'Farewell Herr Schwarz': Film Review
Yael Reuveny's documentary delves into the mystery of why her Holocaust survivor great-uncle abandoned his Jewish heritage and forged a new identity in East Germany.
A provocative true-life family mystery is fascinatingly dissected in Yael Reuveny's documentary, which gains even greater emotional resonance due to its Holocaust background. Acting as a determined sleuth trying to uncover why her great-uncle would seemingly forsake both his surviving family member and Jewish identity and spend the rest of his life living in the East Germany where he was formerly a prisoner, the filmmaker poses endlessly intriguing questions whose answers have been lost to the mists of time. Opening for an exclusive theatrical engagement at NYC's Quad Cinema, Farewell Herr Shwarz is an unusual and worthy addition to the canon of Holocaust-themed documentaries.
The central figure, seen only in a few hauntingly faded old photographs, is Feiv'ke Schwarz, a Polish Jew who was imprisoned at Buchenwald. Along with his adoring sister, Reuveny's grandmother Michla, he survived the war. But their reunion never materialized: Michla, having moved to the city of Lodz, was informed in 1945 by an acquaintance that her brother was still alive and would meet her the next day at the train station. He never showed up and, assuming that he was dead, she later moved to the then new country of Israel, where she married and started a family.
But as we soon learn, he in fact moved to the East German town of Schlieben, where he hid his Judaism, changed his name to Peter and married a German woman whose brother was a Wehrmacht soldier. Having several children with her, he lived for decades in a house that was converted from one of the barracks in which he was imprisoned until his death in 1987.
Despite the warning of her parents not to delve too deeply into the matter, Reuveny contacts the surviving members of her great-uncle's family, including his son Uwe, who proclaims his intention to remove his father's remains to a Jewish cemetery and change his headstone to include his real name. She also meets his grandson Stephan, who studies Jewish history and discusses his possible desire to convert. He also, in one of the film's few amusing moments, reveals himself to be a passionate fan of SpongeBob SquarePants.
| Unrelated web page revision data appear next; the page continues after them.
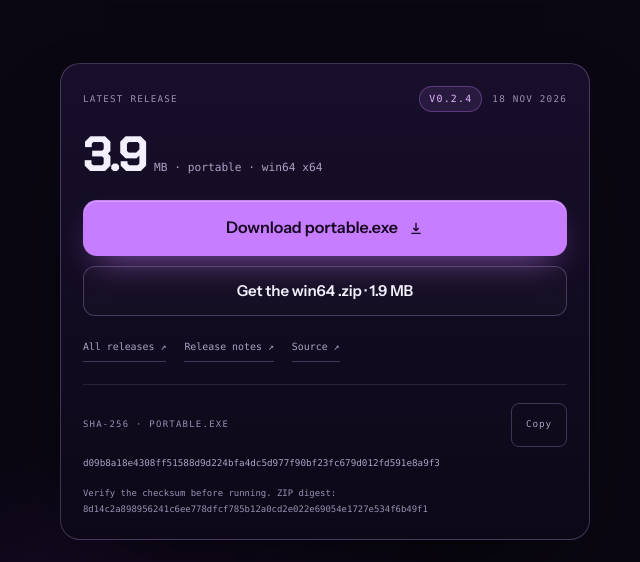
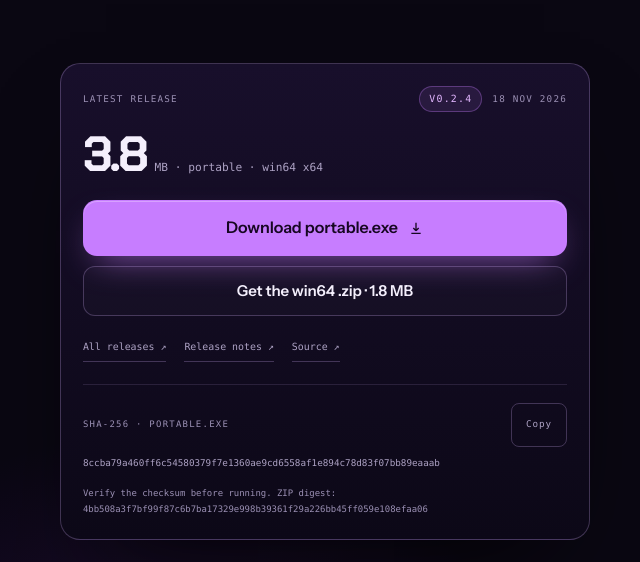
Before and after one commit to muhnbl/CyNotch, a plain HTML site: page index.html in a window 1280 px wide. Shown: the part 6220-6782 px from the top of the page, 640-1280 px from the left. Drawn offline with Linux system fonts and the light colour scheme.

Commit message:
chore: update v0.2.4 checksums and binary sizes

```diff
--- a/index.html
+++ b/index.html
@@ -577,9 +577,9 @@ cargo build --release
     <div class="reveal">
       <div class="get">
         <div class="get-top"><span>Latest release</span><span class="get-ver">v0.2.4</span><span>18 Nov 2026</span></div>
-        <div class="get-size"><strong>3.9</strong><span>MB · portable · win64 x64</span></div>
+        <div class="get-size"><strong>3.8</strong><span>MB · portable · win64 x64</span></div>
         <a class="btn btn-primary btn-lg btn-block" href="https://github.com/muhnbl/CyNotch/releases/download/v0.2.4/CyNotch-v0.2.4-portable.exe">Download portable.exe <svg viewBox="0 0 24 24" fill="none" stroke="currentColor" stroke-width="2" aria-hidden="true"><path d="M12 4v12m0 0 4-4m-4 4-4-4M5 20h14"/></svg></a>
-        <a class="btn btn-ghost btn-block" href="https://github.com/muhnbl/CyNotch/releases/download/v0.2.4/CyNotch-v0.2.4-portable-win64.zip">Get the win64 .zip · 1.9 MB</a>
+        <a class="btn btn-ghost btn-block" href="https://github.com/muhnbl/CyNotch/releases/download/v0.2.4/CyNotch-v0.2.4-portable-win64.zip">Get the win64 .zip · 1.8 MB</a>
         <div class="get-links">
           <a href="https://github.com/muhnbl/CyNotch/releases" target="_blank" rel="noopener">All releases ↗</a>
           <a href="https://github.com/muhnbl/CyNotch/releases/tag/v0.2.4" target="_blank" rel="noopener">Release notes ↗</a>
@@ -587,9 +587,9 @@ cargo build --release
         </div>
         <div class="hash">
           <div class="hash-head"><span>SHA-256 · portable.exe</span><button class="copy-btn" type="button" data-copy="exeHash">Copy</button></div>
-          <code id="exeHash">d09b8a18e4308ff51588d9d224bfa4dc5d977f90bf23fc679d012fd591e8a9f3</code>
+          <code id="exeHash">8ccba79a460ff6c54580379f7e1360ae9cd6558af1e894c78d83f07bb89eaaab</code>
         </div>
-        <p class="get-note">Verify the checksum before running. ZIP digest: 8d14c2a898956241c6ee778dfcf785b12a0cd2e022e69054e1727e534f6b49f1</p>
+        <p class="get-note">Verify the checksum before running. ZIP digest: 4bb508a3f7bf99f87c6b7ba17329e998b39361f29a226bb45ff059e108efaa06</p>
       </div>
     </div>
   </div>
```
That there is no way to understand Feiv'ke's motivations for his dramatic change of identity is both the film's strength and its weakness. While viewers will no doubt be left frustrated by the lack of neat resolutions, it's a vivid reminder of the messy aftereffects that inevitably resulted from the horrific events.
Although artfully photographed, the film becomes static at times, consisting almost entirely of low-key conversations between the gently interrogating Reuveny and her numerous subjects. We also get the sense that the filmmaker is occasionally holding back at times, as if afraid to probe too far into the highly charged emotional ramifications. But there's no denying that this is a fascinating story, albeit one that raises far more questions than it answers.
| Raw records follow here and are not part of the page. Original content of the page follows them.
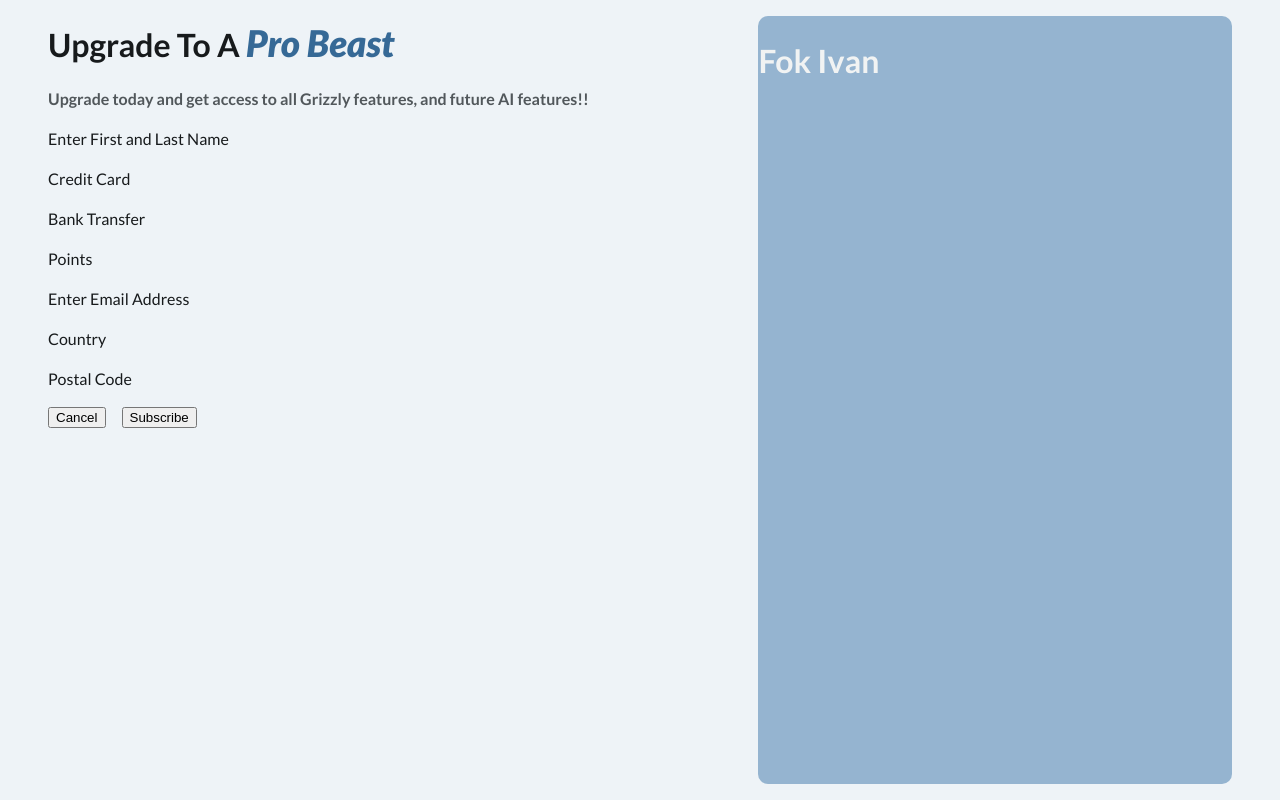
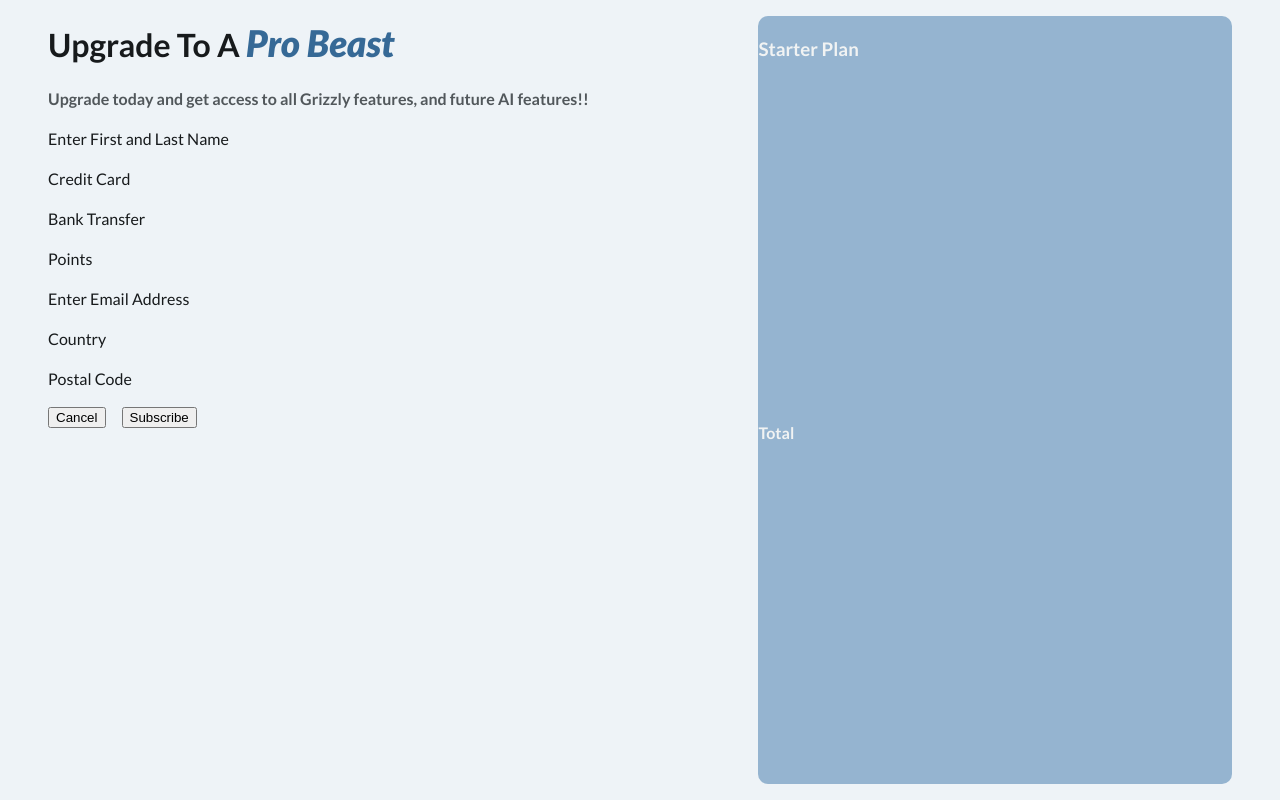
Before and after one commit to IkarosKurtz/Grizzly-Subscription, a React (Vite) app: page / in a window 1280 px wide. Built offline with nearby package versions, Linux system fonts and the light colour scheme.

Commit message:
feat: :sparkles: Agregando Prototipo de Componentes de Opción de Suscripción

```diff
--- a/src/App.css
+++ b/src/App.css
@@ -9,11 +9,3 @@
   width: 100%;
   height: 100%;
 }
-
-.select-plan {
-  display: flex;
-  width: 40%;
-  background-color: var(--primary-300);
-  color: var(--text-50);
-  border-radius: 10px;
-}
--- a/src/App.tsx
+++ b/src/App.tsx
@@ -1,14 +1,13 @@
 import './App.css'
 import { SubscriptionForm } from './components/SubscriptionForm/SubscriptionForm'
+import { PaymentOptions } from './components/PaymentOption/PaymentOptions'
 
 function App() {
   return (
     <>
       <div className='main-container'>
         <SubscriptionForm />
-        <div className='select-plan'>
-          <h1>Fok Ivan</h1>
-        </div>
+        <PaymentOptions />
       </div>
     </>
   )
--- /dev/null
+++ b/src/components/PaymentOption/PaymentOptions.css
@@ -0,0 +1,7 @@
+.select-plan {
+    display: grid;
+    width: 40%;
+    background-color: var(--primary-300);
+    color: var(--text-50);
+    border-radius: 10px;
+  }
--- /dev/null
+++ b/src/components/PaymentOption/PaymentOptions.tsx
@@ -0,0 +1,10 @@
+import "./PaymentOptions.css"
+
+export function PaymentOptions(){
+    return(
+        <div className="select-plan">
+            <h3>Starter Plan</h3>
+            <h4>Total</h4>
+        </div>
+    )
+}
```
Also changed, not shown: src/components/OptionPay/OptionPay.tsx (added, +9 -0 lines), src/components/OptionPay/OptionPay.css (added).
Production: Black Sheep Film Productions, Made in Germany Filmproduktion
Director/screenwriter: Yael Reuveny
Producers: Melanie Andernach, Knut Losen
Director of photography: Andreas Kohler
Editors: Nicole Kortluke, Assad Lapid
Composer: Volker Bertelmann
No rating, 96 minutes